**PROBLEM DETAILS:** Which lines of the data below contain "index"? Please show them all.
((
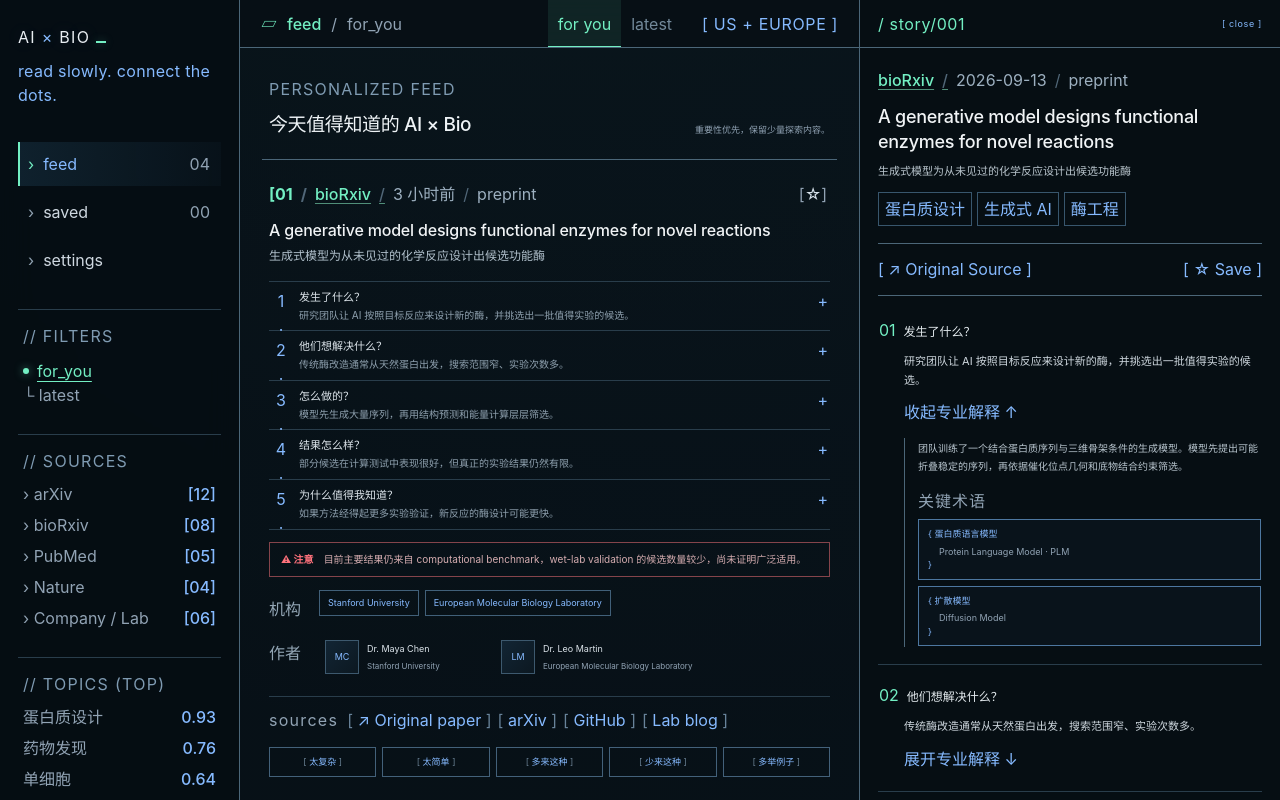
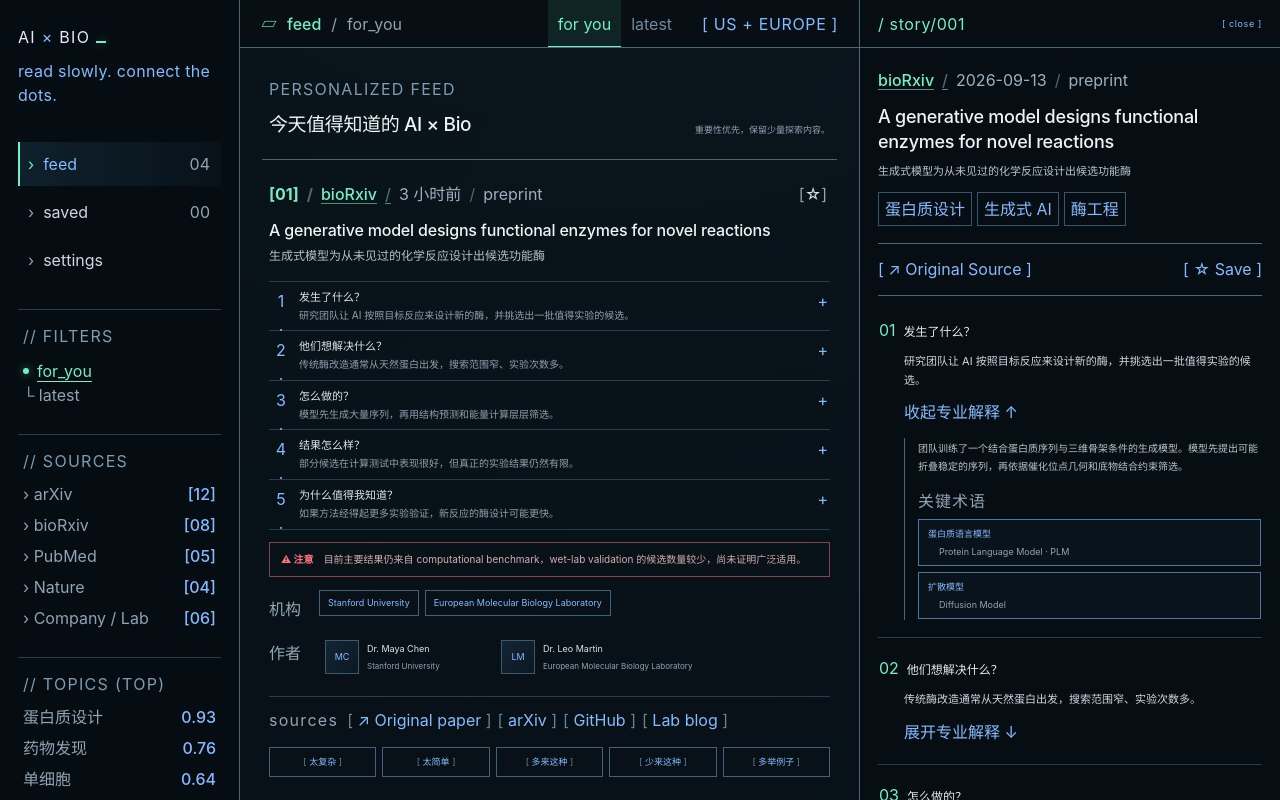
Before and after one commit to Lindsey-cyber/bioai, a Next.js app: page / in a window 1280 px wide. Shown: the top 800 px of the page. Built offline with nearby package versions, Linux system fonts and the light colour scheme.

Commit message:
Polish terminal UI details

```diff
--- a/app/globals.css
+++ b/app/globals.css
@@ -123,8 +123,6 @@ button:focus-visible { outline: 1px solid var(--mint); outline-offset: 3px; }
 .story-kicker { margin: 0; display: flex; flex-wrap: wrap; gap: 8px; align-items: center; color: #9db0c0; font: 9px/1.4 var(--mono); }
 .story-kicker > span:not(:last-child)::after { content: "/"; color: #516778; margin-left: 8px; }
 .story-index { color: var(--mint); font-weight: 650; }
-.story-index::before { content: "["; }
-.story-index::after { content: "]"; }
 .source-name { color: var(--mint); font-weight: 520; text-decoration: underline; text-decoration-color: #508f79; text-underline-offset: 3px; }
 .explore-badge { color: #d0b6ff; padding: 2px 5px; border: 1px solid #594b75; font-weight: 500; }
 .explore-badge::after { display: none; }
@@ -201,8 +199,6 @@ button:focus-visible { outline: 1px solid var(--mint); outline-offset: 3px; }
 .term-list { margin-top: 14px; display: grid; gap: 6px; }
 .term-list > span { color: var(--muted); font: 550 8px/1 var(--mono); letter-spacing: .06em; }
 .term-list button { border: 1px solid #4d77a0; background: rgba(11, 25, 34, .55); color: var(--blue); padding: 7px 9px; text-align: left; cursor: pointer; font-size: 9px; }
-.term-list button::before { content: "{ "; }
-.term-list button::after { content: " }"; }
 .term-list small { display: block; margin: 4px 0 0 11px; color: var(--muted); font: 8px/1.35 var(--mono); }
 .warning-box { margin-top: 18px; padding: 13px 14px; border: 1px solid #a94650; color: #d8b5b8; }
 .warning-box strong { color: var(--danger); font-size: 10px; }
--- a/app/page.tsx
+++ b/app/page.tsx
@@ -690,7 +690,7 @@ function StoryCard({ story, index, isSaved, selectedFeedback, onOpen, onSave, on
     <article className="story-card">
       <div className="story-meta-row">
         <div className="story-kicker">
-          <span className="story-index">{String(index).padStart(2, "0")}</span>
+          <span className="story-index">[{String(index).padStart(2, "0")}]</span>
           <span className="source-name">{story.source}</span>
           <span>{story.age}</span>
           <span>{story.sourceType}</span>
```
Also changed, not shown: 1 other file (tests, documents, lock files or other folders).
))
**ANSWER TO THIS EXERCISE:**
 .story-index { color: var(--mint); font-weight: 650; }
-.story-index::before { content: "["; }
-.story-index::after { content: "]"; }
@@ -690,7 +690,7 @@ function StoryCard({ story, index, isSaved, selectedFeedback, onOpen, onSave, on
-          <span className="story-index">{String(index).padStart(2, "0")}</span>
+          <span className="story-index">[{String(index).padStart(2, "0")}]</span>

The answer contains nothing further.